▶ [Activity]: Select the lines below containing the word "data".

━━━

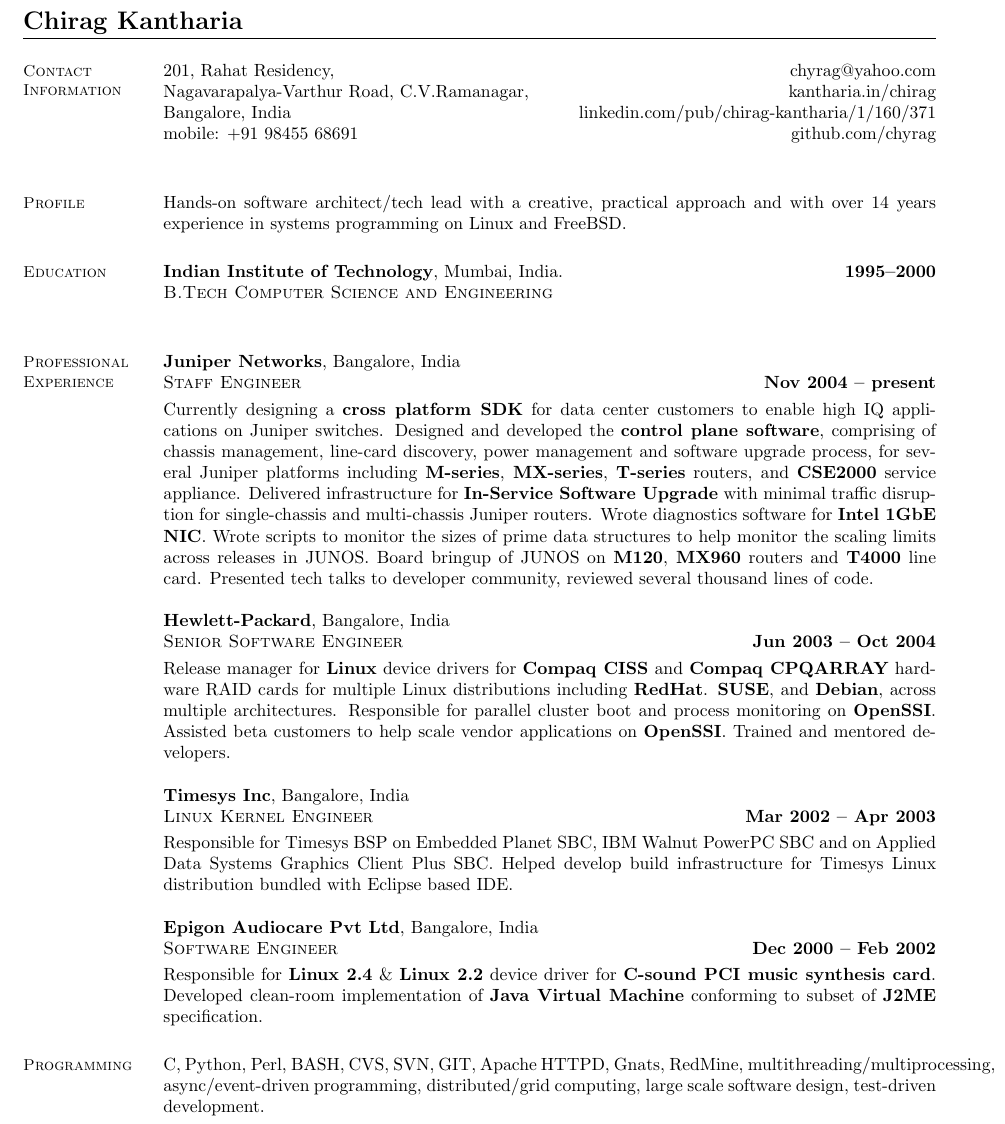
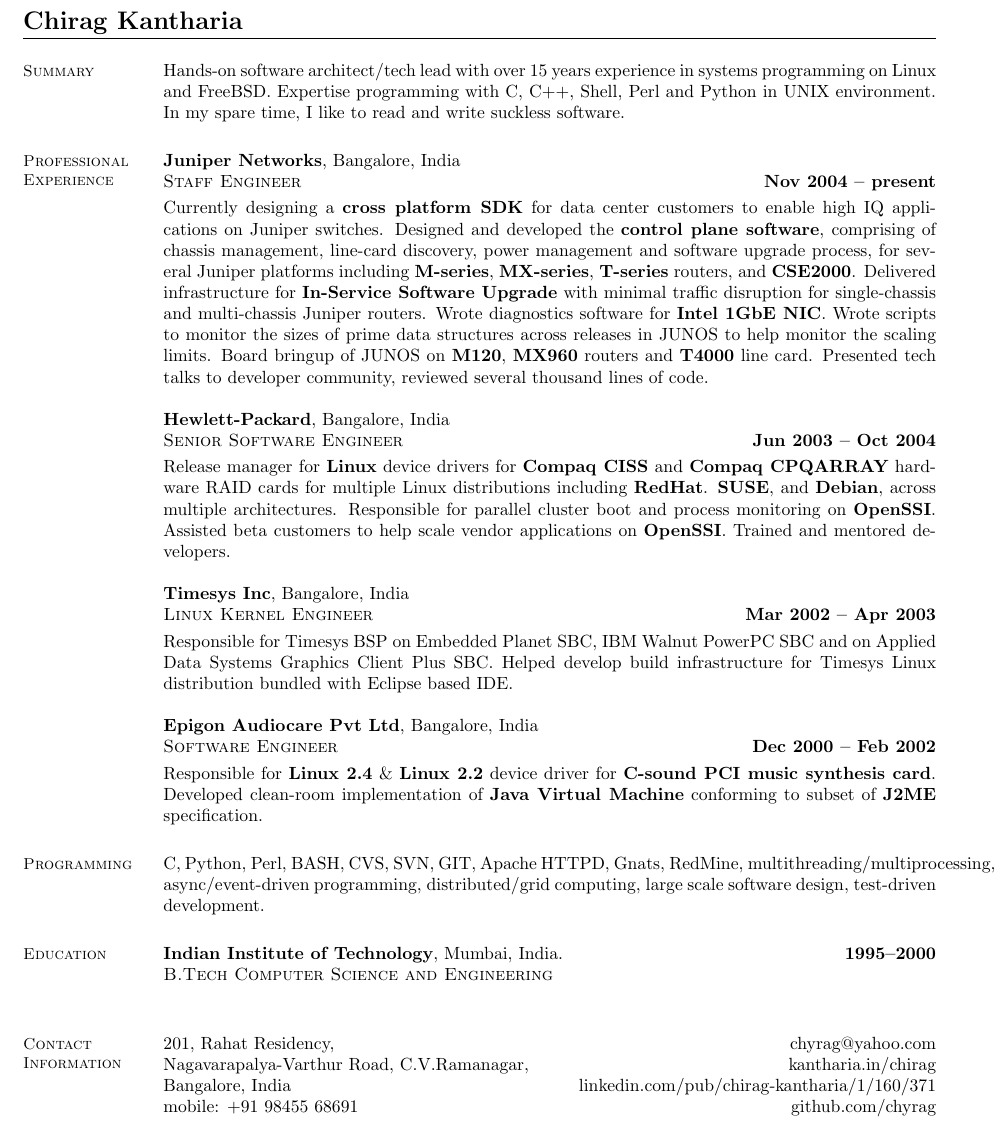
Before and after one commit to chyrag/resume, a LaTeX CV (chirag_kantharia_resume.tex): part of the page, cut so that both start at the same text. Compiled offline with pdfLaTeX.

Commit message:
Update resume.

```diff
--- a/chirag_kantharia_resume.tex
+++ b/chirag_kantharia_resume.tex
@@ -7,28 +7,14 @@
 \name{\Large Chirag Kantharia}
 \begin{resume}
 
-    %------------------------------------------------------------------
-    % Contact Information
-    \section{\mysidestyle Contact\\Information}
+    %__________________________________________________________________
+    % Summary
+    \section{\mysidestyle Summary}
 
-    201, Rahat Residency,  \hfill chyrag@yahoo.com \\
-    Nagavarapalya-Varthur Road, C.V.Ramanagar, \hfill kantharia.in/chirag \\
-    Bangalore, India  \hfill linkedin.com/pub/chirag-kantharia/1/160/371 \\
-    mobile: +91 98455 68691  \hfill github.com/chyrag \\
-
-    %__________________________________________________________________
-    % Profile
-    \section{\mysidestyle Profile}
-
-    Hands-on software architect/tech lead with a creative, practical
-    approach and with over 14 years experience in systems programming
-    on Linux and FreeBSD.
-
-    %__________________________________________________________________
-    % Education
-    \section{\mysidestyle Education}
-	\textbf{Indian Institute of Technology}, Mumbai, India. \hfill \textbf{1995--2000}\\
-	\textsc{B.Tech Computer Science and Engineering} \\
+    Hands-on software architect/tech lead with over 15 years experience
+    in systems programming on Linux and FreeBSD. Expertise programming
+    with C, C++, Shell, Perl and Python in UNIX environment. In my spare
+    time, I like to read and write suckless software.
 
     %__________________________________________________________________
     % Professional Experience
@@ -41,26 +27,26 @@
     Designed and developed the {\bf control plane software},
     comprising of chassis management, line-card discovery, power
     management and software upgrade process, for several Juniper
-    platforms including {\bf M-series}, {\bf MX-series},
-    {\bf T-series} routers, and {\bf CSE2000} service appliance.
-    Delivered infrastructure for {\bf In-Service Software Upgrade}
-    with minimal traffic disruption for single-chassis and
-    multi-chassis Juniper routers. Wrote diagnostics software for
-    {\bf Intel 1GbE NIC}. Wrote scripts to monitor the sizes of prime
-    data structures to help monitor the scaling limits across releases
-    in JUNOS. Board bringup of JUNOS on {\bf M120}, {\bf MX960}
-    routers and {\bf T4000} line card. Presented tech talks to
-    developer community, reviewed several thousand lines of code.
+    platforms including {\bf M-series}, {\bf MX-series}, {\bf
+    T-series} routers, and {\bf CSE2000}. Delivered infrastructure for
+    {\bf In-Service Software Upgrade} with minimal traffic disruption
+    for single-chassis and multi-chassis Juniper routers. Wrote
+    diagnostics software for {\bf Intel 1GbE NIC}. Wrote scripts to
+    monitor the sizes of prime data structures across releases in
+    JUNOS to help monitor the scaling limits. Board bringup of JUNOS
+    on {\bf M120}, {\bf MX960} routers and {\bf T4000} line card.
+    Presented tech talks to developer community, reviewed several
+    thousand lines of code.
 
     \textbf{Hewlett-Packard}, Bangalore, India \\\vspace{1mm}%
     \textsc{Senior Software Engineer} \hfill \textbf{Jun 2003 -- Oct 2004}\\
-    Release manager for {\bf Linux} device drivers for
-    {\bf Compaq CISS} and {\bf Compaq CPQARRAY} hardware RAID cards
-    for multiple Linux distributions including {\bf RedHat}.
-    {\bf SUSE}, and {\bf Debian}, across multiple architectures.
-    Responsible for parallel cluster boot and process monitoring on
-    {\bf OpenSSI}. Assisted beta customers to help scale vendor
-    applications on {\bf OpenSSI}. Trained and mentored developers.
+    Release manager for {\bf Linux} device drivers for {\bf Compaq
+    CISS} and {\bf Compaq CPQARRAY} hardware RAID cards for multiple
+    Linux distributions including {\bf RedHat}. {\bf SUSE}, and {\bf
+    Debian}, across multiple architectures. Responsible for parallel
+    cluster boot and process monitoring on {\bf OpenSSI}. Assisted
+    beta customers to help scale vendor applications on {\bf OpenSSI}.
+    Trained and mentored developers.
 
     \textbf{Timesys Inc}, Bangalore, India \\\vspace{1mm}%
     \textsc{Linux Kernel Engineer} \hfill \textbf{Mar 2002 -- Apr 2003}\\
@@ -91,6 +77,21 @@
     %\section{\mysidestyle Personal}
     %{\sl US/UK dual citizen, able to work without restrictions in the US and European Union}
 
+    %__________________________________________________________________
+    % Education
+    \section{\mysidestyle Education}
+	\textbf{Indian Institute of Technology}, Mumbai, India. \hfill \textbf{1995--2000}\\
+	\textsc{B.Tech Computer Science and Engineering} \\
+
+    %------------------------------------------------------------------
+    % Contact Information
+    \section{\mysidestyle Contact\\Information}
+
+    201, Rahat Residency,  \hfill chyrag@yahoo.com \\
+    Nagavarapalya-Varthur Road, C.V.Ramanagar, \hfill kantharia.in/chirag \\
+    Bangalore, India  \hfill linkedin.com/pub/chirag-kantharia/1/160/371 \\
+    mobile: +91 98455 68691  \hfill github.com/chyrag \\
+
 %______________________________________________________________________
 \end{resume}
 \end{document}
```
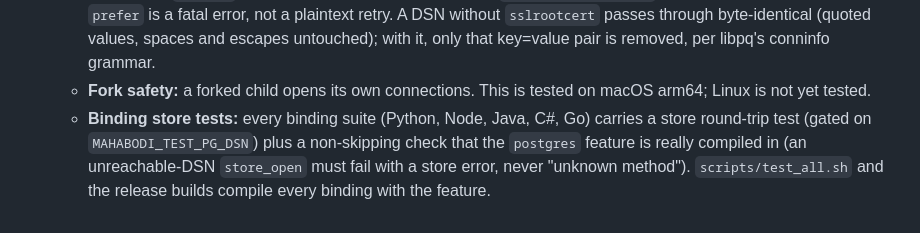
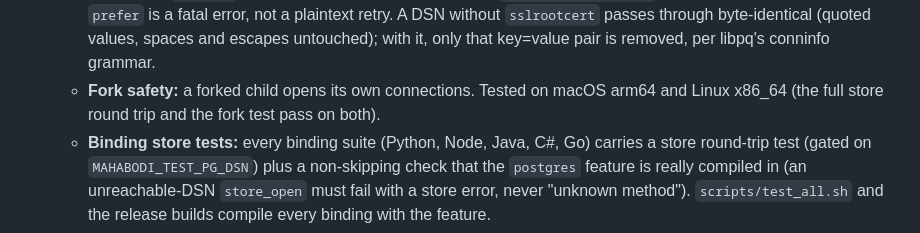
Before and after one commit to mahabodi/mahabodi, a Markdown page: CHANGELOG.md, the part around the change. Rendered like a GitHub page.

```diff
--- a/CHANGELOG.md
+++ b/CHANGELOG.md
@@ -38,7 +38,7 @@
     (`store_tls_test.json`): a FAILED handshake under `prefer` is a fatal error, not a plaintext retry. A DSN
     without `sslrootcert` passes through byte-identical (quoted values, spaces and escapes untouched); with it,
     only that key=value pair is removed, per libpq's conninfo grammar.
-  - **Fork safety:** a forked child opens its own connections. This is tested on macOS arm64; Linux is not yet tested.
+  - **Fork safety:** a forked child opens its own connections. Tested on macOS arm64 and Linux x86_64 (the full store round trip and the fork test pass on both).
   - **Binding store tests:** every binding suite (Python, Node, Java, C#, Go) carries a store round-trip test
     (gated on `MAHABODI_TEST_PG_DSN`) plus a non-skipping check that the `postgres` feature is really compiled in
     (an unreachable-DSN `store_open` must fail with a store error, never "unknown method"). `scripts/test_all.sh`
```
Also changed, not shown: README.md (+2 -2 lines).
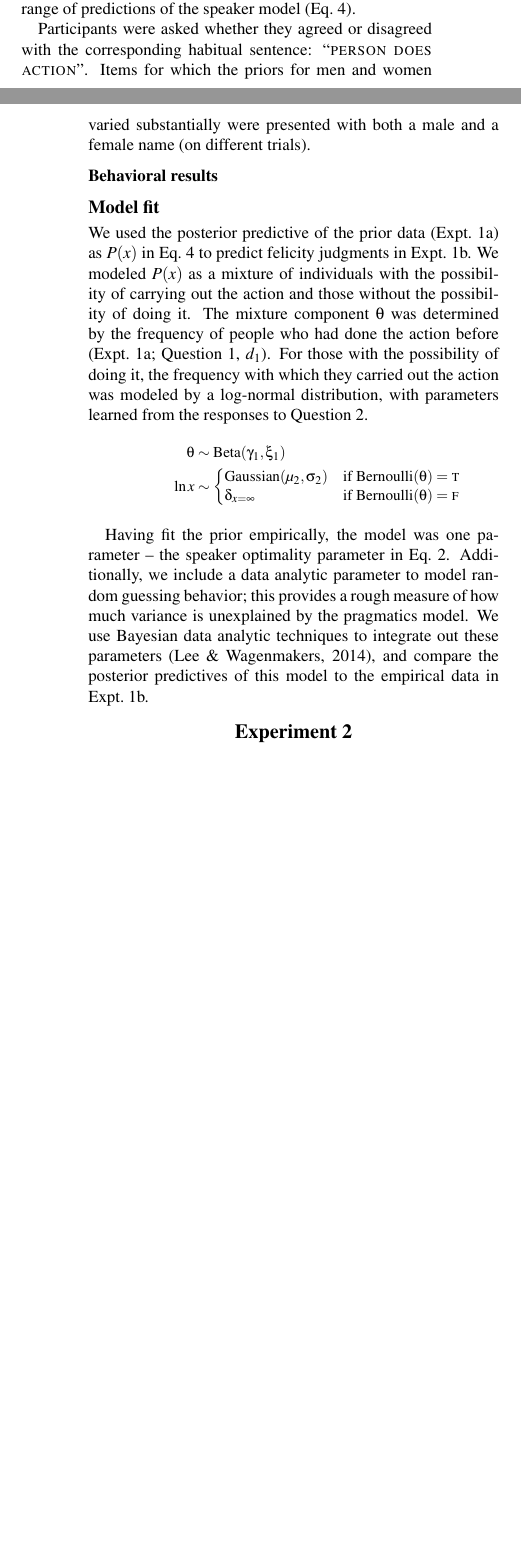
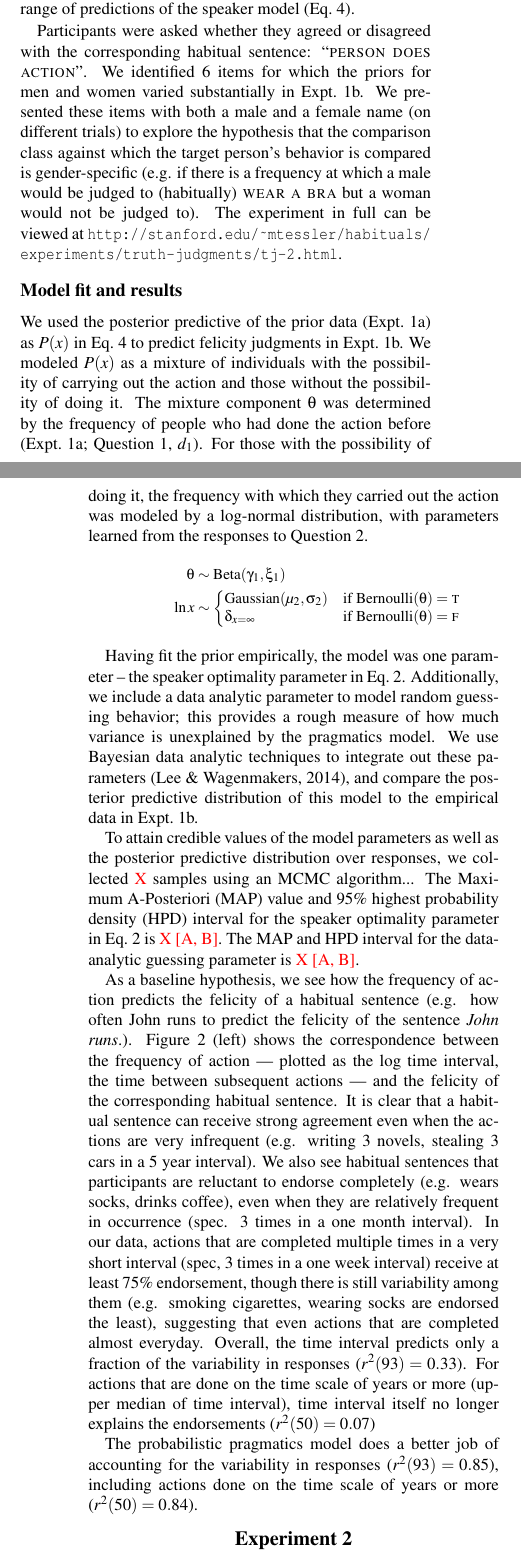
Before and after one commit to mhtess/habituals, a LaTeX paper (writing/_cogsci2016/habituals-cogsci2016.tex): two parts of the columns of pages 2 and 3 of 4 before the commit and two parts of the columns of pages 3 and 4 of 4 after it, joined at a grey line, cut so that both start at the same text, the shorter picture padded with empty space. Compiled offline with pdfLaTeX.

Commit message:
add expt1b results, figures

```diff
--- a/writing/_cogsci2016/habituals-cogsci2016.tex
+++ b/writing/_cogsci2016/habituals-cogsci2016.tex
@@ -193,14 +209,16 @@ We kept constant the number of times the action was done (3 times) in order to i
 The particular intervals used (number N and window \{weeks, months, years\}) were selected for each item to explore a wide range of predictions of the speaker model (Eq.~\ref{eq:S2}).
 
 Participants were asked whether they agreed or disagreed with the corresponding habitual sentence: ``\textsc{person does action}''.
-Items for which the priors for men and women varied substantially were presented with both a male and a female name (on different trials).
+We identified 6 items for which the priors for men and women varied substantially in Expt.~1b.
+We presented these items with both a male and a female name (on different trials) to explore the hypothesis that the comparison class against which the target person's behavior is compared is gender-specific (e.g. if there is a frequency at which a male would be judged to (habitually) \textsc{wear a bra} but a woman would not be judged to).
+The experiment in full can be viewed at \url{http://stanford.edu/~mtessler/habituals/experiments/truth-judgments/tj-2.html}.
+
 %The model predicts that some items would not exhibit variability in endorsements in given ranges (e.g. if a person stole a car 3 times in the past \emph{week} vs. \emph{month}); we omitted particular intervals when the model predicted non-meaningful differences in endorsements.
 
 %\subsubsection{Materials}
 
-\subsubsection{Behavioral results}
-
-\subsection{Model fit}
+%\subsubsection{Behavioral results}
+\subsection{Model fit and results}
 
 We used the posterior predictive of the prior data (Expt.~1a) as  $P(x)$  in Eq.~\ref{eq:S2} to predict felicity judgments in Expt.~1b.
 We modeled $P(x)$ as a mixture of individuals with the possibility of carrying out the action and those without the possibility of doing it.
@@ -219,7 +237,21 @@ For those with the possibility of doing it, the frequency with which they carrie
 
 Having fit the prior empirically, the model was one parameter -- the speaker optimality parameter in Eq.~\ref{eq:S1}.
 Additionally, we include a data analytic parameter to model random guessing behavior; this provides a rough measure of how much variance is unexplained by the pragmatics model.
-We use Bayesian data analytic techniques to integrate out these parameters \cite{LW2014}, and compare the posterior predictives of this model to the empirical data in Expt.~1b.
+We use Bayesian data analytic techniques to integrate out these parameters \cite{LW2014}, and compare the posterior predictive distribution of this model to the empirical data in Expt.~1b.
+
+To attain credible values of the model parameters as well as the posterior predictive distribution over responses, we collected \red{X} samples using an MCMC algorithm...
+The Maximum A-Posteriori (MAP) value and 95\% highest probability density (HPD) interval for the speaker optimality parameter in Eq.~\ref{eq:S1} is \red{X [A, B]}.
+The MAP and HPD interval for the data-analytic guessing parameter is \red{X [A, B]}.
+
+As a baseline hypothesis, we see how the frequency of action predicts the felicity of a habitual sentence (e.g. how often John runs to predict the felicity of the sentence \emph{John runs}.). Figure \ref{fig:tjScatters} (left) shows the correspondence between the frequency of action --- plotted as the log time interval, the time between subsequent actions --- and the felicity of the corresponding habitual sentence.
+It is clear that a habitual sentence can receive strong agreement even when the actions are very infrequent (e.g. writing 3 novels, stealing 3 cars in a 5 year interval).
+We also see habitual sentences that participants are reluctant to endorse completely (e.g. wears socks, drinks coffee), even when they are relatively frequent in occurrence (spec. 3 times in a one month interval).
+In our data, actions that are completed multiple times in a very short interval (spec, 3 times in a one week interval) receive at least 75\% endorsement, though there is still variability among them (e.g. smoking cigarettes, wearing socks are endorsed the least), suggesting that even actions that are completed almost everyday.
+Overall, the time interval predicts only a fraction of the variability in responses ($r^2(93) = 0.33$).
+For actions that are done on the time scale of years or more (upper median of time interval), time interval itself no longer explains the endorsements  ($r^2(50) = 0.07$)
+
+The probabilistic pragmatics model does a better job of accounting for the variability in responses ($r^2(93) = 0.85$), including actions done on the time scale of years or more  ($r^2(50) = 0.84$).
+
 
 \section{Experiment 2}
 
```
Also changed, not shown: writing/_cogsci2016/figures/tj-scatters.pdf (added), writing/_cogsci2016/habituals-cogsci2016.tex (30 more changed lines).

━━━

▶ [Answer below]:
-    data structures to help monitor the scaling limits across releases
+    monitor the sizes of prime data structures across releases in
 We used the posterior predictive of the prior data (Expt.~1a) as  $P(x)$  in Eq.~\ref{eq:S2} to predict felicity judgments in Expt.~1b.
 Additionally, we include a data analytic parameter to model random guessing behavior; this provides a rough measure of how much variance is unexplained by the pragmatics model.
-We use Bayesian data analytic techniques to integrate out these parameters \cite{LW2014}, and compare the posterior predictives of this model to the empirical data in Expt.~1b.
+We use Bayesian data analytic techniques to integrate out these parameters \cite{LW2014}, and compare the posterior predictive distribution of this model to the empirical data in Expt.~1b.
+The MAP and HPD interval for the data-analytic guessing parameter is \red{X [A, B]}.
+In our data, actions that are completed multiple times in a very short interval (spec, 3 times in a one week interval) receive at least 75\% endorsement, though there is still variability among them (e.g. smoking cigarettes, wearing socks are endorsed the least), suggesting that even actions that are completed almost everyday.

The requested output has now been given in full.